Over time, individuals seem to be able to use multiple sources of information agilely, which is good, but may have less patience and less ability to go into things deeply and stay with them, which is not good.

And what about how this changes what we choose to remember, so-called 'google memory'?

We no longer need to remember all sorts of things that people used to remember, from phone numbers to directions downtown. The information is in our smart phone. What we do need to remember is how to use these devices, where they are, what happens if they break down or are lost. The challenge is to figure out what is worth remembering and why. Having huge amounts of information available is a mixed blessing. We need to develop the synthesizing mind, which can evaluate the importance of information and put it together in ways that make sense and are memorable.

How has digital media shifted the way we form and maintain personal relationships?

It is easy to form relationships with all kinds of individuals, but more difficult to form deep long-term relationships with people. The difficulty for many people in having sensitive and difficult face-to-face conversations is worrisome. On the other hand, the digital media can be a godsend for people who might previously have been isolated.


How might this affect the development of our children?

I am not in favor of keeping children away from digital devices; they are part of life. But just as adults must know how to put the devices away, so that we can reflect, have face-to-face conversations, spend time on walks or on the ski slopes, puzzle through a difficult personal dilemma, we must help our children 'put devices in their place.' The best way to do this is to model this kind of restraint, even as we model ways in which 'smart devices' can be helpful. We also need to help children understand which parts of life can be 'app-ed' and which parts cannot.

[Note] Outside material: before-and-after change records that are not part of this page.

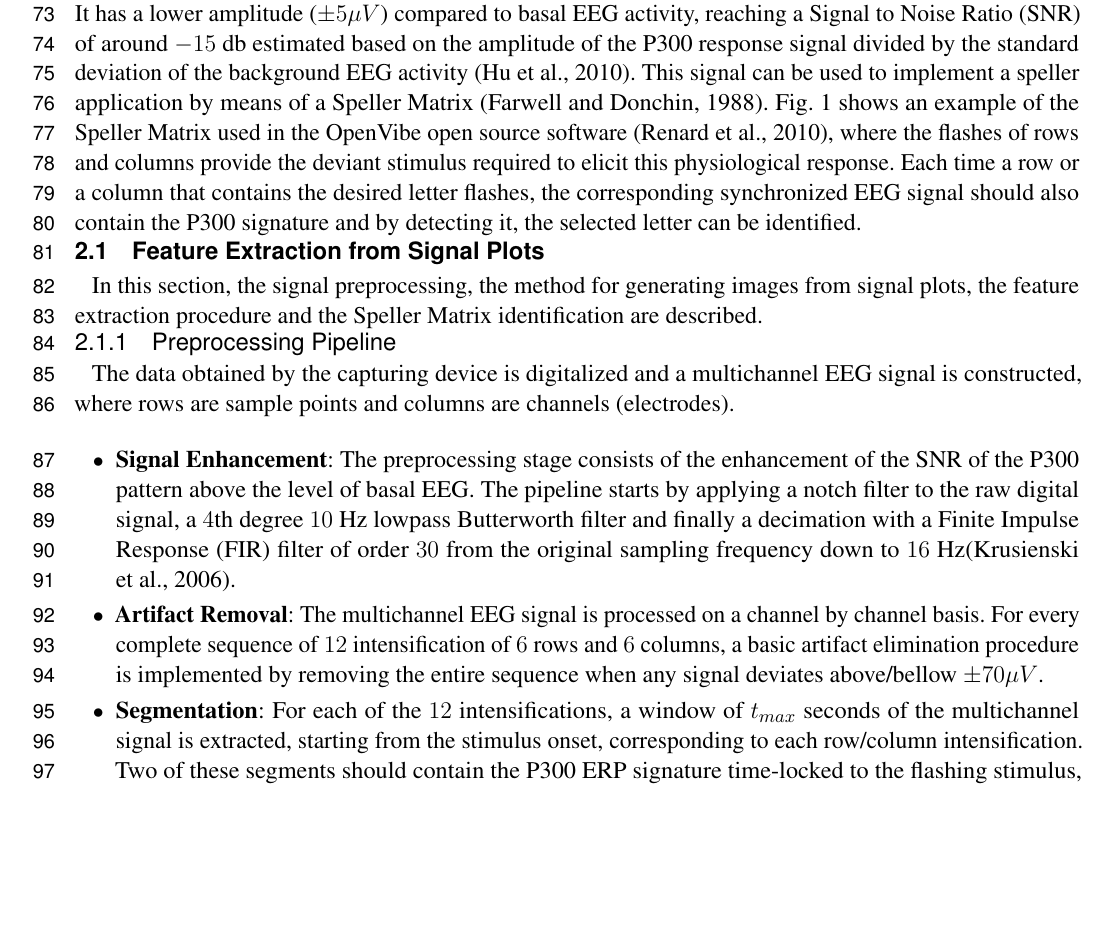
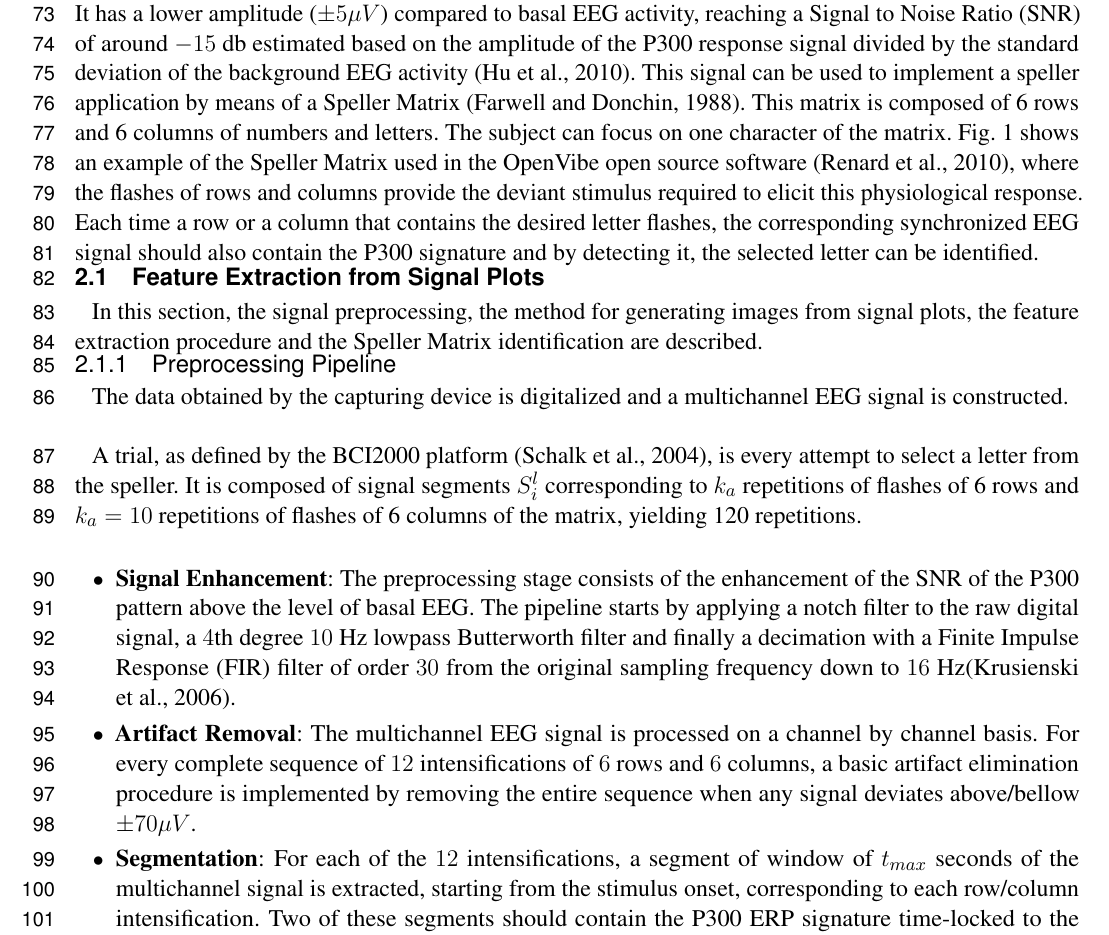
Before and after one commit to faturita/Frontiers, a LaTeX document (frontiers.tex): part of page 3 of 17, cut so that both start at the same text, the shorter picture padded with empty space. Compiled offline with pdfLaTeX.

```diff
--- a/frontiers.tex
+++ b/frontiers.tex
@@ -89,7 +89,7 @@
 
 \section{Materials and Methods}
 
-The P300~\citep{Farwell1988,Knuth2006} is a positive deflection of the EEG signal which occurs around $300$ ms after the onset of a rare and deviant stimulus that the subject is expected to attend.  It is produced under the oddball paradigm~\citep{WolpawJonathanR2012} and it is consistent across different subjects. It has a lower amplitude  ($\pm 5 \mu V $) compared to basal EEG activity, reaching a Signal to Noise Ratio (SNR) of around $-15$ db estimated based on the amplitude of the P300 response signal divided by the standard deviation of the background EEG activity~\citep{Hu2010}.  This signal can be used to implement a speller application by means of a Speller Matrix~\citep{Farwell1988}. Fig.~\ref{fig:p300matrix} shows an example of the Speller Matrix used in the OpenVibe open source software~\citep{Renard2010}, where the flashes of rows and columns provide the deviant stimulus required to elicit this physiological response.   Each time a row or a column that contains the desired letter flashes, the corresponding synchronized EEG signal should also contain the P300 signature and by detecting it, the selected letter can be identified.
+The P300~\citep{Farwell1988,Knuth2006} is a positive deflection of the EEG signal which occurs around $300$ ms after the onset of a rare and deviant stimulus that the subject is expected to attend.  It is produced under the oddball paradigm~\citep{WolpawJonathanR2012} and it is consistent across different subjects. It has a lower amplitude  ($\pm 5 \mu V $) compared to basal EEG activity, reaching a Signal to Noise Ratio (SNR) of around $-15$ db estimated based on the amplitude of the P300 response signal divided by the standard deviation of the background EEG activity~\citep{Hu2010}.  This signal can be used to implement a speller application by means of a Speller Matrix~\citep{Farwell1988}. This matrix is composed of 6 rows and 6 columns of numbers and letters. The subject can focus on one character of the matrix. Fig.~\ref{fig:p300matrix} shows an example of the Speller Matrix used in the OpenVibe open source software~\citep{Renard2010}, where the flashes of rows and columns provide the deviant stimulus required to elicit this physiological response.   Each time a row or a column that contains the desired letter flashes, the corresponding synchronized EEG signal should also contain the P300 signature and by detecting it, the selected letter can be identified.
 
 \subsection{Feature Extraction from Signal Plots} \label{Feature}
 
@@ -97,13 +97,15 @@
 
 \subsubsection{Preprocessing Pipeline} \label{Pipeline}
 
-The data obtained by the capturing device is digitalized and a multichannel EEG signal is constructed, where rows are sample points and columns are channels (electrodes).
+The data obtained by the capturing device is digitalized and a multichannel EEG signal is constructed.
+
+A trial, as defined by the BCI2000 platform~\citep{Schalk2004}, is every attempt to select a letter from the speller. It is composed of signal segments $S_{i}^l$ corresponding to $k_a$ repetitions of flashes of 6 rows and $k_a =10$ repetitions of flashes of 6 columns of the matrix, yielding 120 repetitions.
 
 \begin{itemize}
 \item \textbf{Signal Enhancement}: The preprocessing stage consists of the enhancement of the SNR of the P300 pattern above the level of basal EEG. The pipeline starts by applying a notch filter to the raw digital signal, a
 $4$th degree $10$ Hz lowpass Butterworth filter and finally a decimation with a Finite Impulse Response (FIR) filter of order $30$ from the original sampling frequency down to $16$ Hz\citep{Krusienski2006}.
-\item \textbf{Artifact Removal}: The multichannel EEG signal is processed on a channel by channel basis.   For every complete sequence of $12$ intensification of $6$ rows and $6$ columns, a basic artifact elimination procedure is implemented by removing the entire sequence when any signal deviates above/bellow $ \pm 70 \mu V $.
-\item \textbf{Segmentation}: For each of the $12$ intensifications,  a window of $t_{max} $ seconds of the multichannel signal is extracted, starting from the stimulus onset, corresponding to each row/column intensification.  Two of these segments should contain the P300 ERP signature time-locked to the flashing stimulus, one for the row, and one for the column.
+\item \textbf{Artifact Removal}: The multichannel EEG signal is processed on a channel by channel basis.   For every complete sequence of $12$ intensifications of $6$ rows and $6$ columns, a basic artifact elimination procedure is implemented by removing the entire sequence when any signal deviates above/bellow $ \pm 70 \mu V $.
+\item \textbf{Segmentation}: For each of the $12$ intensifications,  a segment of window of $t_{max} $ seconds of the multichannel signal is extracted, starting from the stimulus onset, corresponding to each row/column intensification.  Two of these segments should contain the P300 ERP signature time-locked to the flashing stimulus, one for the row, and one for the column.
 \item \textbf{Signal Averaging}:  The P300 ERP is deeply buried under background EEG so the traditional approach to identify it is by point-to-point averaging the time-locked stacked signal segments.  Hence the values which are not related to, and not time-locked to the onset of the stimulus are canceled out~\citep{Liang2008}.
 \end{itemize}
 
```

A college student once said to me, "Why go to school, when the answers to all questions are in my smart phone?" I replied, "Yes, except the important ones."

Karen Campbell can be reached at karen